→ **What you should do**:
Among the entries below, find each line holding "width" and return it.

--- Supplied records Enclosed Below ---

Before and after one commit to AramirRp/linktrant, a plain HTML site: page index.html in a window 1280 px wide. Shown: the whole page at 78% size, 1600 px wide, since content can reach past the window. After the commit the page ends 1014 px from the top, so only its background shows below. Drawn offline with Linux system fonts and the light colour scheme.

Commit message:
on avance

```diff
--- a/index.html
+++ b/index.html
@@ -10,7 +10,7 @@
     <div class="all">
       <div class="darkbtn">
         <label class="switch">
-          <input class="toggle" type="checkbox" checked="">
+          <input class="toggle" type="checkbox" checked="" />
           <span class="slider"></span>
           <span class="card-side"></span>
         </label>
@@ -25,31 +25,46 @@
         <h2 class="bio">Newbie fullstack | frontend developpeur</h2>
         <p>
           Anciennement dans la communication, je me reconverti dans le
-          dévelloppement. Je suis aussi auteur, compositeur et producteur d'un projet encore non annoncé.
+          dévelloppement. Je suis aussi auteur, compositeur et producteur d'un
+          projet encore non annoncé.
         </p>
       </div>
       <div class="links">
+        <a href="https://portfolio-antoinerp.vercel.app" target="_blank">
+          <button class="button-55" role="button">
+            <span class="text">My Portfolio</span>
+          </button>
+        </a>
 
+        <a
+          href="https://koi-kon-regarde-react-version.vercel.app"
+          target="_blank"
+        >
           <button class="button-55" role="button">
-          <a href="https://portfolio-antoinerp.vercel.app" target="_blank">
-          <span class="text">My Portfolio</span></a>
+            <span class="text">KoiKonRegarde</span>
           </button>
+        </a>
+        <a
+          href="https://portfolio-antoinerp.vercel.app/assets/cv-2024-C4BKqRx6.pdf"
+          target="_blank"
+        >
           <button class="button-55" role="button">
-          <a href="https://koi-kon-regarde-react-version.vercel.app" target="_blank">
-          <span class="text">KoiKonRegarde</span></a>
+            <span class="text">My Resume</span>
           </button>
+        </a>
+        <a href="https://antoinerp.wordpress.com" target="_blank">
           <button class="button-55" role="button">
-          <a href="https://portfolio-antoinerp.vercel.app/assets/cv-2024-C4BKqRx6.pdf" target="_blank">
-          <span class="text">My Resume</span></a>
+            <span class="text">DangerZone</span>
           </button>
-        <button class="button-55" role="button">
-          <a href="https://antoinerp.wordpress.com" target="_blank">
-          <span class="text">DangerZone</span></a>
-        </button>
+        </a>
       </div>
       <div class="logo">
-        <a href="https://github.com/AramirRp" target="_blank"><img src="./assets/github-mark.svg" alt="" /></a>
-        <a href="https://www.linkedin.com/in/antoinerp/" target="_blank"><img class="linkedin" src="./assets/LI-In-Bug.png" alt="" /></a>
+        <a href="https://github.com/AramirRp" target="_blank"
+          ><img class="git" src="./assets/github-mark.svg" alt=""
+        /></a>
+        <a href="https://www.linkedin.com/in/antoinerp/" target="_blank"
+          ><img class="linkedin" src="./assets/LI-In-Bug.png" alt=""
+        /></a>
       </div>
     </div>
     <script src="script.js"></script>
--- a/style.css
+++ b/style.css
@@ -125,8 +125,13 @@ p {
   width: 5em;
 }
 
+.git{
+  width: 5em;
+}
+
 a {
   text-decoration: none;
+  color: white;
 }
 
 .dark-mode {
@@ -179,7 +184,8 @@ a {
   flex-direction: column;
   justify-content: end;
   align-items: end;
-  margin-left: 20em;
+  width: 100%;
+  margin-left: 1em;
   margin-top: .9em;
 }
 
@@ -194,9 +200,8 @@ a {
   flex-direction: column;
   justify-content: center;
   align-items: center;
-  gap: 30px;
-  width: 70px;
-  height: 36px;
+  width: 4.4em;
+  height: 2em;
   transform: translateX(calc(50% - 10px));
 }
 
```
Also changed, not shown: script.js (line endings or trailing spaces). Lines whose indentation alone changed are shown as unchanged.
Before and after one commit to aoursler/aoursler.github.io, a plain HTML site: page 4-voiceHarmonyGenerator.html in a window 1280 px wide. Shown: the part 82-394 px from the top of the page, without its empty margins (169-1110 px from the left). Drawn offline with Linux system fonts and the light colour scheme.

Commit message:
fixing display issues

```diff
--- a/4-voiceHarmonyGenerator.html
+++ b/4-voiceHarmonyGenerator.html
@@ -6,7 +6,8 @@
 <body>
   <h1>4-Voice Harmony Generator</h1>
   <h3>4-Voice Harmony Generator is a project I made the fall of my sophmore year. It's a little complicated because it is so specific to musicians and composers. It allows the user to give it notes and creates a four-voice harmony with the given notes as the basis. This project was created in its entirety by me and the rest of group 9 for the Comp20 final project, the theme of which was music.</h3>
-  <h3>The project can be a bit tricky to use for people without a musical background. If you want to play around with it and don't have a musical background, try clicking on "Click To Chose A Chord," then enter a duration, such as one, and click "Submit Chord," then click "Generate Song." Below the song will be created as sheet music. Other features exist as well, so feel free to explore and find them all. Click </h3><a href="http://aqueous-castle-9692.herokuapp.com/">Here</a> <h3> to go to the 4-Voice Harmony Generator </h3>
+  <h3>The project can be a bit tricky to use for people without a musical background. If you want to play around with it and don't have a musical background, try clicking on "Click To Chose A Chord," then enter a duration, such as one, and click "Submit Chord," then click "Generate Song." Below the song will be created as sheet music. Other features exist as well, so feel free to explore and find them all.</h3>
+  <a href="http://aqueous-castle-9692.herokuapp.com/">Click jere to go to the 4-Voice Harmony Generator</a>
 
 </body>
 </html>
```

--- End of Enclosed Supplied records ---

→ **Output below**:
   width: 5em;
+  width: 5em;
+  width: 100%;
-  width: 70px;
+  width: 4.4em;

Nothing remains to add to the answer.